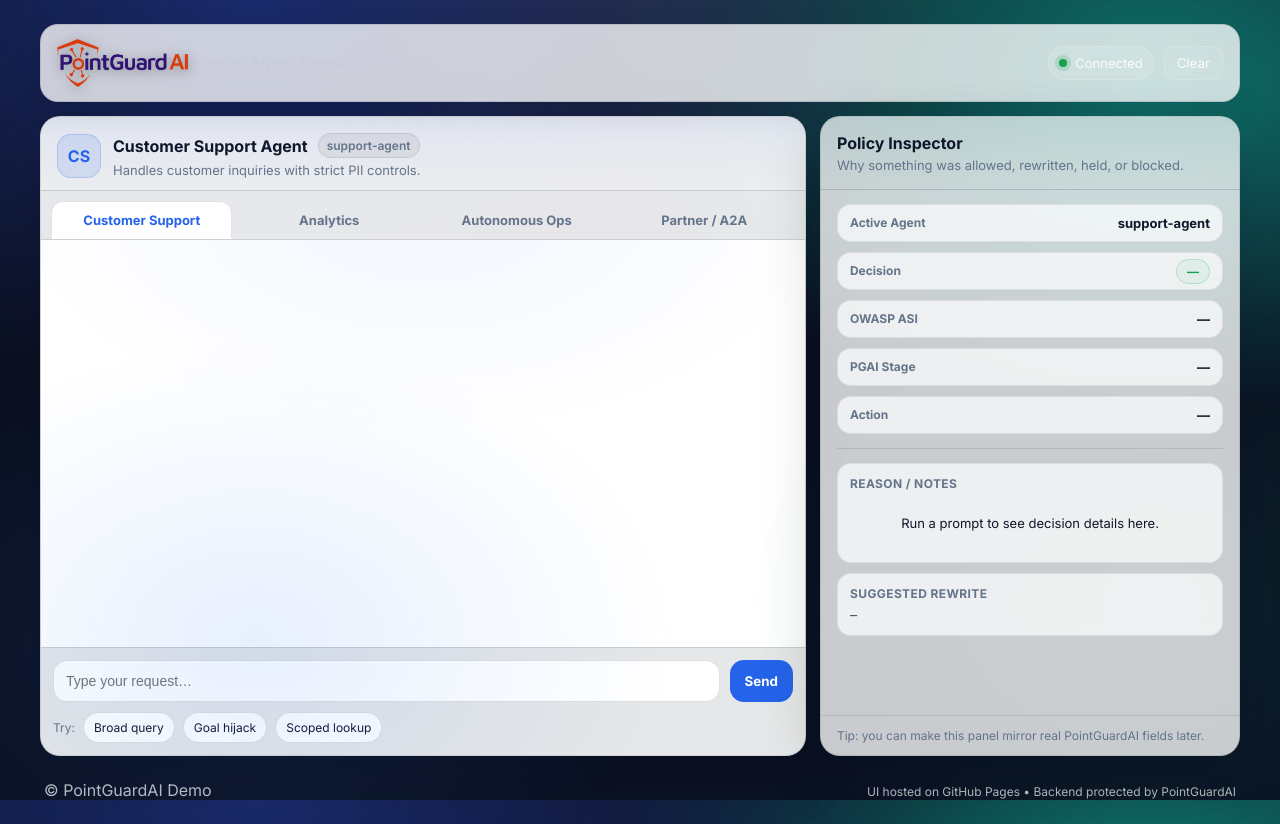
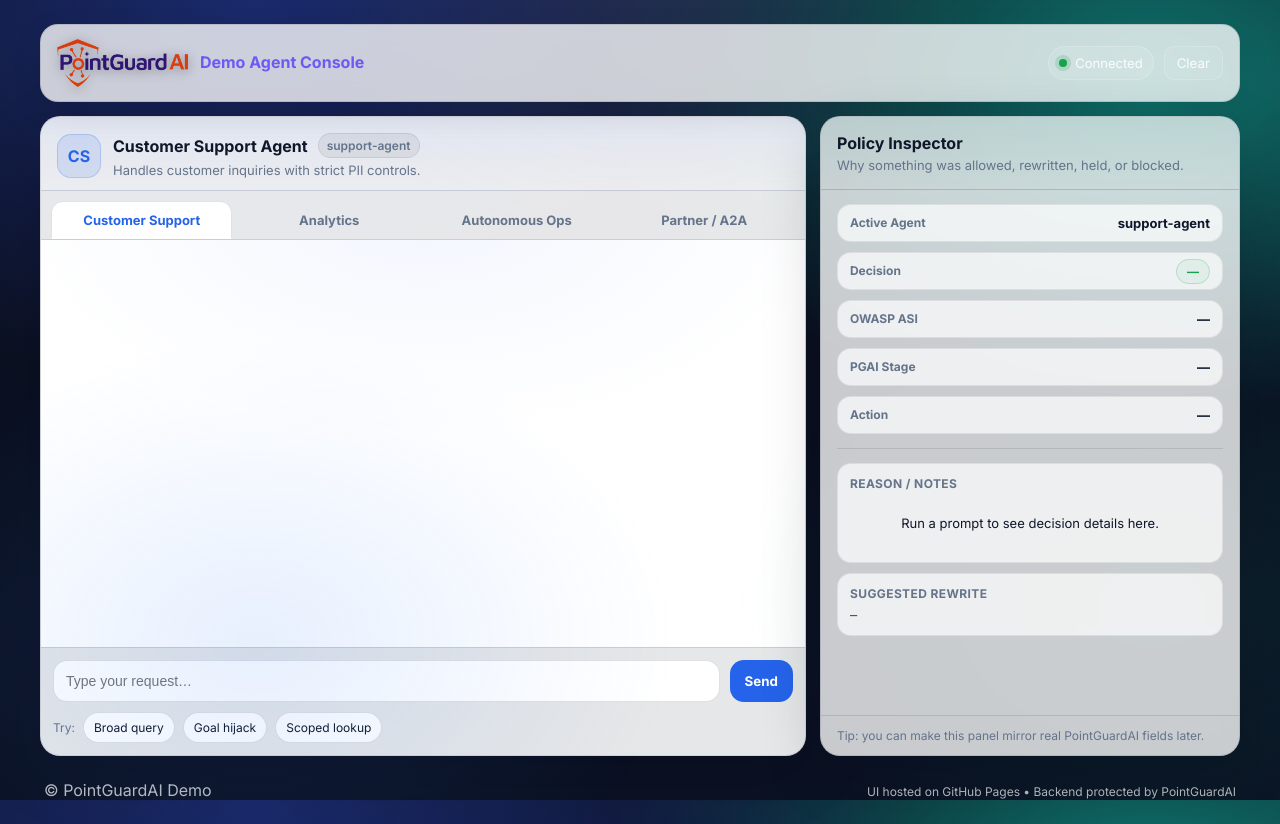
Before and after one commit to pgaidemo/pgai-chat-ui, a plain HTML site: page index.html in a window 1280 px wide. Drawn offline with Linux system fonts and the light colour scheme.

Commit message:
Back to blue

```diff
--- a/css/styles.css
+++ b/css/styles.css
@@ -96,7 +96,7 @@
 }
 
 
-.brand-title{ color:rgba(11, 51, 225, 0.02); font-weight:800; line-height:1.1; }
+.brand-title{ color:rgba(104, 83, 244, 0.95); font-weight:800; line-height:1.1; }
 .brand-subtitle{ color:rgba(104, 83, 244, 0.95); font-size:12px; margin-top:2px; }
 
 .topbar-right{ display:flex; gap:10px; align-items:center; }
```
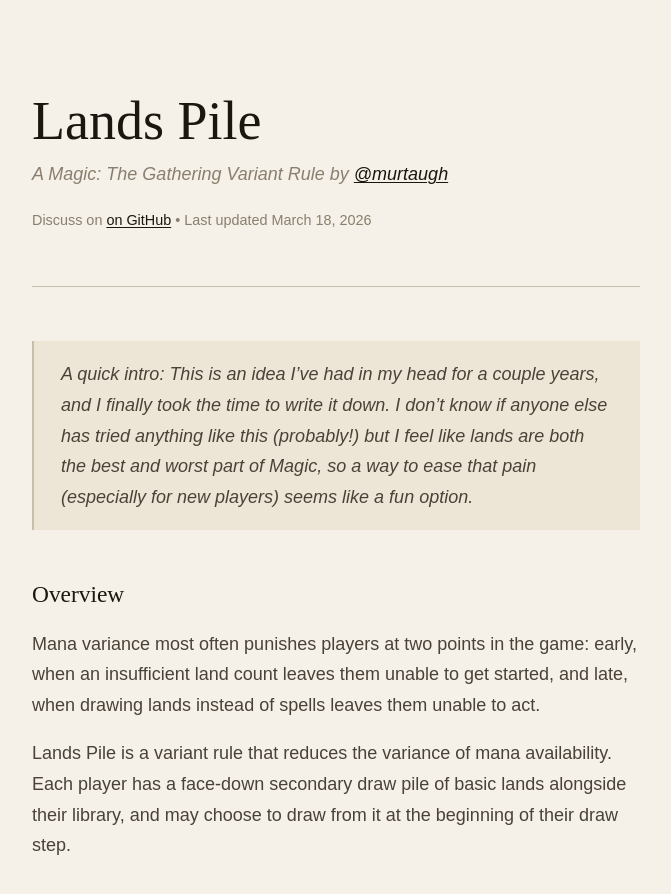
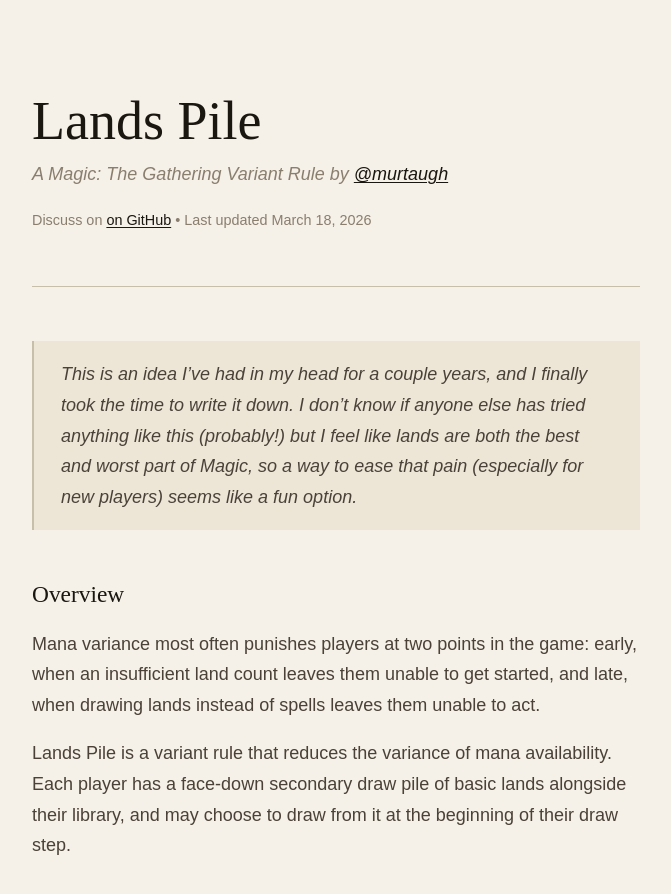
Before and after one commit to murtaugh/MTG-Lands-Pile, a Jekyll site: the page built from index.md, in a window 1280 px wide and 900 px high. Shown: the top 894 px of the window, without its empty margins (304-975 px from the left). Built offline with Jekyll 4.4.1, drawn with Linux system fonts in a browser that asks for light colours; some web fonts are replaced.

Commit message:
Update index.md

```diff
--- a/index.md
+++ b/index.md
@@ -5,7 +5,7 @@ title: Lands Pile
 # Lands Pile
 ### A Magic: The Gathering Variant Rule
 
-> A quick intro: This is an idea I've had in my head for a couple years, and I finally took the time to write it down. I don't know if anyone else has tried anything like this (probably!) but I feel like lands are both the best and worst part of Magic, so a way to ease that pain (especially for new players) seems like a fun option.
+> This is an idea I've had in my head for a couple years, and I finally took the time to write it down. I don't know if anyone else has tried anything like this (probably!) but I feel like lands are both the best and worst part of Magic, so a way to ease that pain (especially for new players) seems like a fun option.
 
 ## Overview
 
```
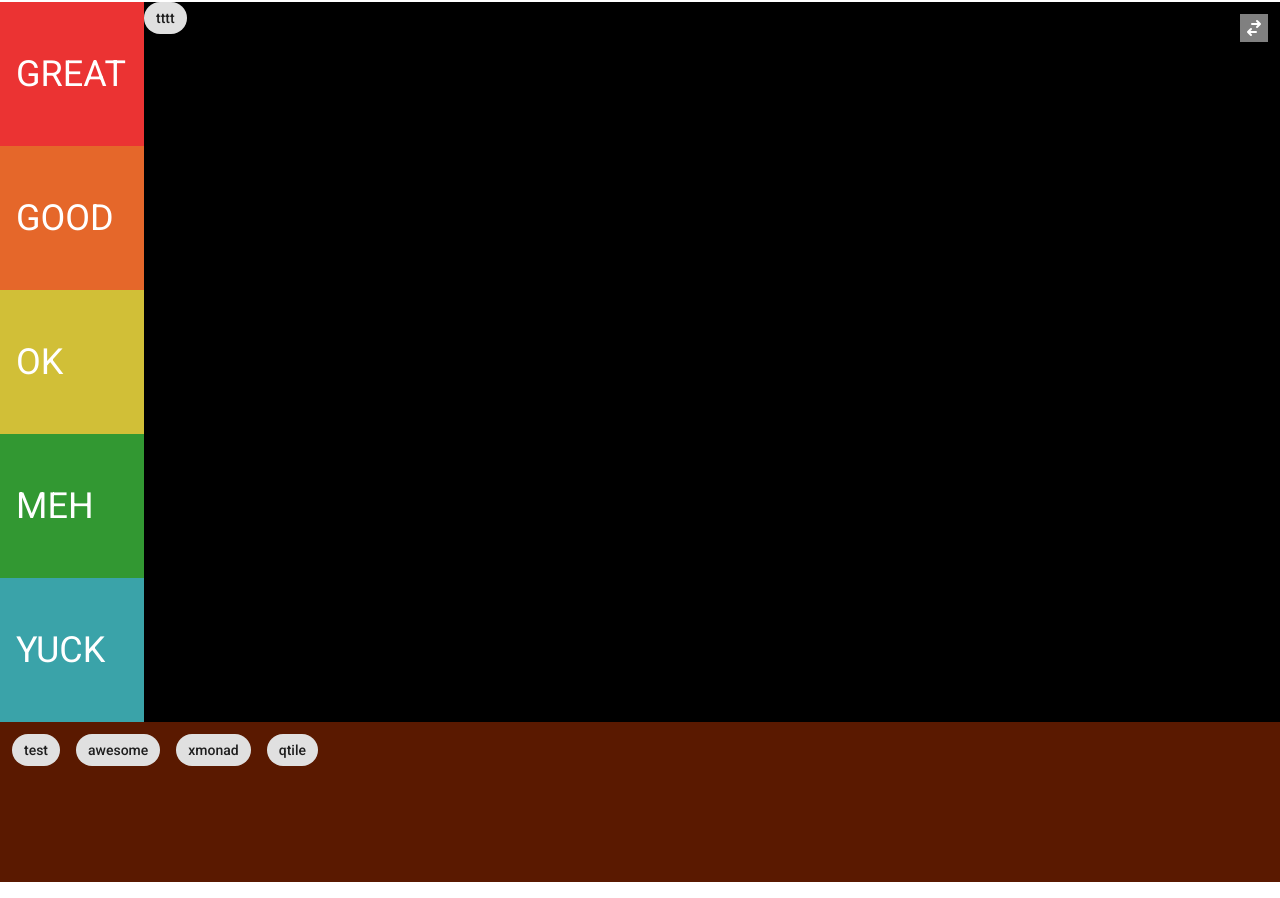
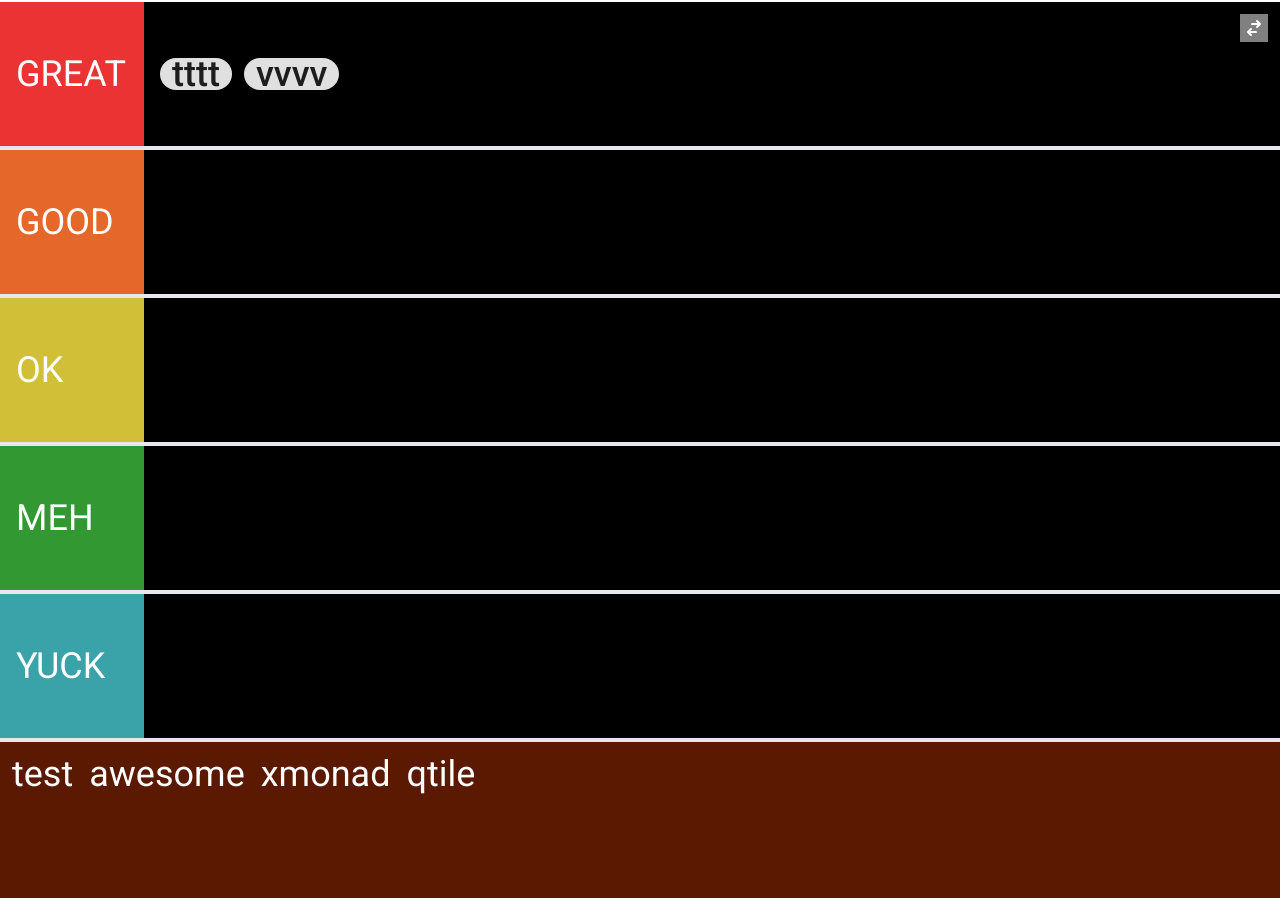
Before and after one commit to almahdi/dt-tierlist, an Angular app: page / in a window 1280 px wide. Shown: the part 212-1110 px from the top of the page. Built offline with nearby package versions, Linux system fonts and the light colour scheme.

Commit message:
drag and drop works

```diff
--- a/src/app/pages/main/main.component.html
+++ b/src/app/pages/main/main.component.html
@@ -16,6 +16,7 @@
       />
     </svg>
   </div>
+  <div class="divide-y divide-y-4">
     <div *ngFor="let category of categories; index as i" class="flex">
       <div
         class="w-36 h-36 p-4 text-4xl uppercase flex align-center items-center"
@@ -23,19 +24,29 @@
       >
         <span> {{ category.name }} </span>
       </div>
-    <div class="flex"
+      <div
+        class="flex items-center p-4 gap-3 bg-black grow"
         cdkDropList
         [cdkDropListData]="categories[i].items"
         (cdkDropListDropped)="onDrop($event)"
+        cdkDropListOrientation="horizontal"
       >
-      <mat-chip *ngFor="let item of category.items" cdkDrag>{{item}}</mat-chip>
+        <mat-chip
+          class="text-4xl"
+          *ngFor="let item of category.items"
+          cdkDrag
+          >{{ item }}</mat-chip
+        >
       </div>
     </div>
-  <div class="bg-[#5a1900] h-40 text-4xl flex gap-4 p-3"
+    <div
+      class="bg-[#5a1900] h-40 text-4xl flex gap-4 p-3 transition-all duration-75"
       cdkDropList
       [cdkDropListData]="items"
+      cdkDropListOrientation="horizontal"
       (cdkDropListDropped)="onDrop($event)"
     >
-    <mat-chip *ngFor="let item of items" cdkDrag>{{item}}</mat-chip>
+      <div mat-button *ngFor="let item of items" cdkDrag>{{ item }}</div>
     </div>
   </div>
+</div>
--- a/src/app/pages/main/main.component.ts
+++ b/src/app/pages/main/main.component.ts
@@ -4,6 +4,7 @@ import { CommonModule } from '@angular/common';
 import { InputsFormComponent } from 'src/app/components/inputs-form.component';
 import { DomSanitizer } from '@angular/platform-browser';
 import { MatChipsModule } from '@angular/material/chips';
+import {MatButtonModule} from '@angular/material/button';
 import { DragDropModule, CdkDragDrop, moveItemInArray, transferArrayItem } from '@angular/cdk/drag-drop';
 
 export interface ICategory {
@@ -21,8 +22,9 @@ export interface ICategory {
     CommonModule,
     ReactiveFormsModule,
     MatChipsModule,
+    MatButtonModule,
     InputsFormComponent,
-    DragDropModule
+    DragDropModule,
   ],
 })
 export class MainPageComponent {
@@ -31,7 +33,7 @@ export class MainPageComponent {
     {
       name: 'Great',
       color: '#eb3333',
-      items: ["tttt"],
+      items: ["tttt", "vvvv"],
     },
     {
       name: 'Good',
```
Lines whose indentation alone changed are shown as unchanged.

□ □ □ □ □

* To do *
Find how many lines in the preceding listing contain the word "rgba", and answer with that number only.

* Response to the task *
3